Problem to work on - For the word "Worksheet", search the records and show each line in which it occurs.

Edit difference data:
• • • • •

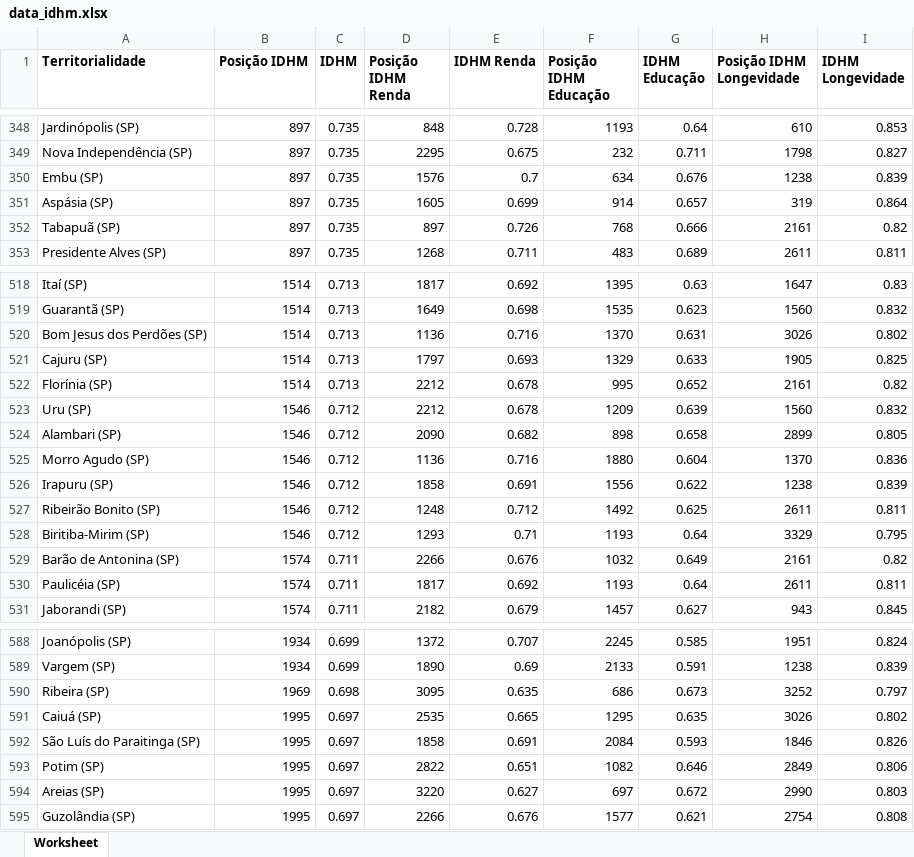
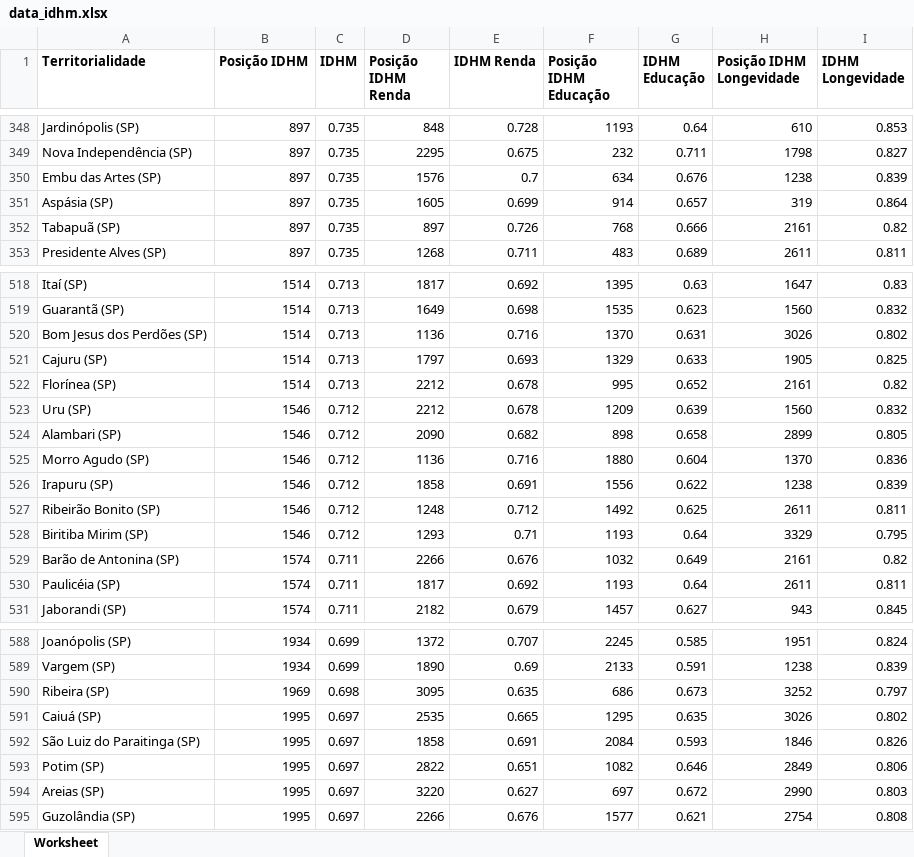
Before and after one commit to projeto-integrador-grupo-11/safety_intelligence_tecnico, an Excel workbook: data_idhm.xlsx, sheet Worksheet, drawn as a sheet; only a part is shown, gaps mark what is left out; values as stored, in another font and other column widths than the file's, no borders; the diff names each change by its address in the sheet, - before the commit and + after, or states it on an @@ line.

Commit message:
tegração municipios e populacao dos estados brasil, latrocinios em municipios de sp, filtro de idhm e classificação em conjunto

```diff
--- a/data_idhm.xlsx (sheet Worksheet)
+++ b/data_idhm.xlsx (sheet Worksheet)
-A350 (Territorialidade): Embu (SP)
+A350 (Territorialidade): Embu das Artes (SP)
-A522 (Territorialidade): Florínia (SP)
+A522 (Territorialidade): Florínea (SP)
-A528 (Territorialidade): Biritiba-Mirim (SP)
+A528 (Territorialidade): Biritiba Mirim (SP)
-A592 (Territorialidade): São Luís do Paraitinga (SP)
+A592 (Territorialidade): São Luiz do Paraitinga (SP)
```
Also changed, not shown: 19 other files.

• • • • •

Reply to the exercise -
Before and after one commit to projeto-integrador-grupo-11/safety_intelligence_tecnico, an Excel workbook: data_idhm.xlsx, sheet Worksheet, drawn as a sheet; only a part is shown, gaps mark what is left out; values as stored, in another font and other column widths than the file's, no borders; the diff names each change by its address in the sheet, - before the commit and + after, or states it on an @@ line.
--- a/data_idhm.xlsx (sheet Worksheet)
+++ b/data_idhm.xlsx (sheet Worksheet)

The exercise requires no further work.